=== Your objective ===
Each entry below needs to be copied exactly, with nothing dropped.

=== Entries taken from a collection ===

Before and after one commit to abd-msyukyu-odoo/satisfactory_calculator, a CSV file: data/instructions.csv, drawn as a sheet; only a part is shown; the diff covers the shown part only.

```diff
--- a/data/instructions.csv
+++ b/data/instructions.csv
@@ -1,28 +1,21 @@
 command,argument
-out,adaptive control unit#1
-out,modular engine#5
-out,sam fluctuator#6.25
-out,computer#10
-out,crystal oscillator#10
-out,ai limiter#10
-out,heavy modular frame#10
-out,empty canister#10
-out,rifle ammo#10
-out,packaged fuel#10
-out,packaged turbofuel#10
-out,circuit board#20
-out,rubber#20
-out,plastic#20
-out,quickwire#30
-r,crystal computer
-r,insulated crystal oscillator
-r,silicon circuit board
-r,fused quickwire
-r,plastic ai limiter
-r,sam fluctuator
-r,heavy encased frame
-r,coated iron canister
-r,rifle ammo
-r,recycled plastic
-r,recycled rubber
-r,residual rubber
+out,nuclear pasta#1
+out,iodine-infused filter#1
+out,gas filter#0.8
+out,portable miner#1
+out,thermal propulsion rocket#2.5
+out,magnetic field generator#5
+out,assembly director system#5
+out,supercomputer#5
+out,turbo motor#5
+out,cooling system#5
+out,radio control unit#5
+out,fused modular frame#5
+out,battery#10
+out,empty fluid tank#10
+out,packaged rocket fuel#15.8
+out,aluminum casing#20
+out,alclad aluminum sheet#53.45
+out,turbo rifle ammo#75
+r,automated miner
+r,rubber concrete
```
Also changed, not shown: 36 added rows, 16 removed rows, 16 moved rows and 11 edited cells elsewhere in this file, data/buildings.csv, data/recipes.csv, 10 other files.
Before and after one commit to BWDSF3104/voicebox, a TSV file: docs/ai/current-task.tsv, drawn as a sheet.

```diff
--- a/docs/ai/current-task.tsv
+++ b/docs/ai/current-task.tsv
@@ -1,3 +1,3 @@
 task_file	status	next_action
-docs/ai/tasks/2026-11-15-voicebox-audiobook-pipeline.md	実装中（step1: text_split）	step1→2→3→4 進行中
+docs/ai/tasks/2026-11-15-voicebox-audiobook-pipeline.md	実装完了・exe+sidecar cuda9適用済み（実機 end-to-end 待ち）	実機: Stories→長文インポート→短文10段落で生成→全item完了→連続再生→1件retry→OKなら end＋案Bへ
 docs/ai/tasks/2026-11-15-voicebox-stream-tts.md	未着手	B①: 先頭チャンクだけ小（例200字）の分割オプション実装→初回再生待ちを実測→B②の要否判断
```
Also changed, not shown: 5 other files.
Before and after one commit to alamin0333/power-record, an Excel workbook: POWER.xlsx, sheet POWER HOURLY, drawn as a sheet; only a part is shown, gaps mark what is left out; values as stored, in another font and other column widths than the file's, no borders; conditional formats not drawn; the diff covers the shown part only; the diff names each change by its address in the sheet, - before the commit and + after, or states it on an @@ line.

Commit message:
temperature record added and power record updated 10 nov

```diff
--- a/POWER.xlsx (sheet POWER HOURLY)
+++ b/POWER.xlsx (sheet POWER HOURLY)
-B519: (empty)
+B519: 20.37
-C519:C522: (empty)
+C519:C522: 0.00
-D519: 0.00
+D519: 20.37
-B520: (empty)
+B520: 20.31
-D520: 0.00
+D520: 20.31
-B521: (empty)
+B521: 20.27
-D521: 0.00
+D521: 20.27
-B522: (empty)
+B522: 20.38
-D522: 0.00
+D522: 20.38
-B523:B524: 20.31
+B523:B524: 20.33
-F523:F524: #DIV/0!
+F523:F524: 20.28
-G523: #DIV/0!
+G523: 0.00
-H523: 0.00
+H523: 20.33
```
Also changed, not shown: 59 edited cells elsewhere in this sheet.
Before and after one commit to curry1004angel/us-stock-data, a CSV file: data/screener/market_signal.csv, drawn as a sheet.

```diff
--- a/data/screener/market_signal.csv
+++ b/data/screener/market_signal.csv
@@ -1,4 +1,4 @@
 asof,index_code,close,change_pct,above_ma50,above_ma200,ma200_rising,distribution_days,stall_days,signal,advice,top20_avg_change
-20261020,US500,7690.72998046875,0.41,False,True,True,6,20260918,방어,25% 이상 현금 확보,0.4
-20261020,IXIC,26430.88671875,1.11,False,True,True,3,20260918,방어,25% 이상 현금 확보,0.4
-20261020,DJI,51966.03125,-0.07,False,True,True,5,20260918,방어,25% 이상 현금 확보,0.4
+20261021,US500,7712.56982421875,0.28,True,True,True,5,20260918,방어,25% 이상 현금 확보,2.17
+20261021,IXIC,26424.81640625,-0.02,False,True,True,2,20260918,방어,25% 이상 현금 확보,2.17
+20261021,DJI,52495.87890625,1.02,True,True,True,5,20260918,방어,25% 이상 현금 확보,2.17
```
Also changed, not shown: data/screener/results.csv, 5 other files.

=== Expected answer ===
Before and after one commit to abd-msyukyu-odoo/satisfactory_calculator, a CSV file: data/instructions.csv, drawn as a sheet; only a part is shown; the diff covers the shown part only.

```diff
--- a/data/instructions.csv
+++ b/data/instructions.csv
@@ -1,28 +1,21 @@
 command,argument
-out,adaptive control unit#1
-out,modular engine#5
-out,sam fluctuator#6.25
-out,computer#10
-out,crystal oscillator#10
-out,ai limiter#10
-out,heavy modular frame#10
-out,empty canister#10
-out,rifle ammo#10
-out,packaged fuel#10
-out,packaged turbofuel#10
-out,circuit board#20
-out,rubber#20
-out,plastic#20
-out,quickwire#30
-r,crystal computer
-r,insulated crystal oscillator
-r,silicon circuit board
-r,fused quickwire
-r,plastic ai limiter
-r,sam fluctuator
-r,heavy encased frame
-r,coated iron canister
-r,rifle ammo
-r,recycled plastic
-r,recycled rubber
-r,residual rubber
+out,nuclear pasta#1
+out,iodine-infused filter#1
+out,gas filter#0.8
+out,portable miner#1
+out,thermal propulsion rocket#2.5
+out,magnetic field generator#5
+out,assembly director system#5
+out,supercomputer#5
+out,turbo motor#5
+out,cooling system#5
+out,radio control unit#5
+out,fused modular frame#5
+out,battery#10
+out,empty fluid tank#10
+out,packaged rocket fuel#15.8
+out,aluminum casing#20
+out,alclad aluminum sheet#53.45
+out,turbo rifle ammo#75
+r,automated miner
+r,rubber concrete
```
Also changed, not shown: 36 added rows, 16 removed rows, 16 moved rows and 11 edited cells elsewhere in this file, data/buildings.csv, data/recipes.csv, 10 other files.
Before and after one commit to BWDSF3104/voicebox, a TSV file: docs/ai/current-task.tsv, drawn as a sheet.

```diff
--- a/docs/ai/current-task.tsv
+++ b/docs/ai/current-task.tsv
@@ -1,3 +1,3 @@
 task_file	status	next_action
-docs/ai/tasks/2026-11-15-voicebox-audiobook-pipeline.md	実装中（step1: text_split）	step1→2→3→4 進行中
+docs/ai/tasks/2026-11-15-voicebox-audiobook-pipeline.md	実装完了・exe+sidecar cuda9適用済み（実機 end-to-end 待ち）	実機: Stories→長文インポート→短文10段落で生成→全item完了→連続再生→1件retry→OKなら end＋案Bへ
 docs/ai/tasks/2026-11-15-voicebox-stream-tts.md	未着手	B①: 先頭チャンクだけ小（例200字）の分割オプション実装→初回再生待ちを実測→B②の要否判断
```
Also changed, not shown: 5 other files.
Before and after one commit to alamin0333/power-record, an Excel workbook: POWER.xlsx, sheet POWER HOURLY, drawn as a sheet; only a part is shown, gaps mark what is left out; values as stored, in another font and other column widths than the file's, no borders; conditional formats not drawn; the diff covers the shown part only; the diff names each change by its address in the sheet, - before the commit and + after, or states it on an @@ line.

Commit message:
temperature record added and power record updated 10 nov

```diff
--- a/POWER.xlsx (sheet POWER HOURLY)
+++ b/POWER.xlsx (sheet POWER HOURLY)
-B519: (empty)
+B519: 20.37
-C519:C522: (empty)
+C519:C522: 0.00
-D519: 0.00
+D519: 20.37
-B520: (empty)
+B520: 20.31
-D520: 0.00
+D520: 20.31
-B521: (empty)
+B521: 20.27
-D521: 0.00
+D521: 20.27
-B522: (empty)
+B522: 20.38
-D522: 0.00
+D522: 20.38
-B523:B524: 20.31
+B523:B524: 20.33
-F523:F524: #DIV/0!
+F523:F524: 20.28
-G523: #DIV/0!
+G523: 0.00
-H523: 0.00
+H523: 20.33
```
Also changed, not shown: 59 edited cells elsewhere in this sheet.
Before and after one commit to curry1004angel/us-stock-data, a CSV file: data/screener/market_signal.csv, drawn as a sheet.

```diff
--- a/data/screener/market_signal.csv
+++ b/data/screener/market_signal.csv
@@ -1,4 +1,4 @@
 asof,index_code,close,change_pct,above_ma50,above_ma200,ma200_rising,distribution_days,stall_days,signal,advice,top20_avg_change
-20261020,US500,7690.72998046875,0.41,False,True,True,6,20260918,방어,25% 이상 현금 확보,0.4
-20261020,IXIC,26430.88671875,1.11,False,True,True,3,20260918,방어,25% 이상 현금 확보,0.4
-20261020,DJI,51966.03125,-0.07,False,True,True,5,20260918,방어,25% 이상 현금 확보,0.4
+20261021,US500,7712.56982421875,0.28,True,True,True,5,20260918,방어,25% 이상 현금 확보,2.17
+20261021,IXIC,26424.81640625,-0.02,False,True,True,2,20260918,방어,25% 이상 현금 확보,2.17
+20261021,DJI,52495.87890625,1.02,True,True,True,5,20260918,방어,25% 이상 현금 확보,2.17
```
Also changed, not shown: data/screener/results.csv, 5 other files.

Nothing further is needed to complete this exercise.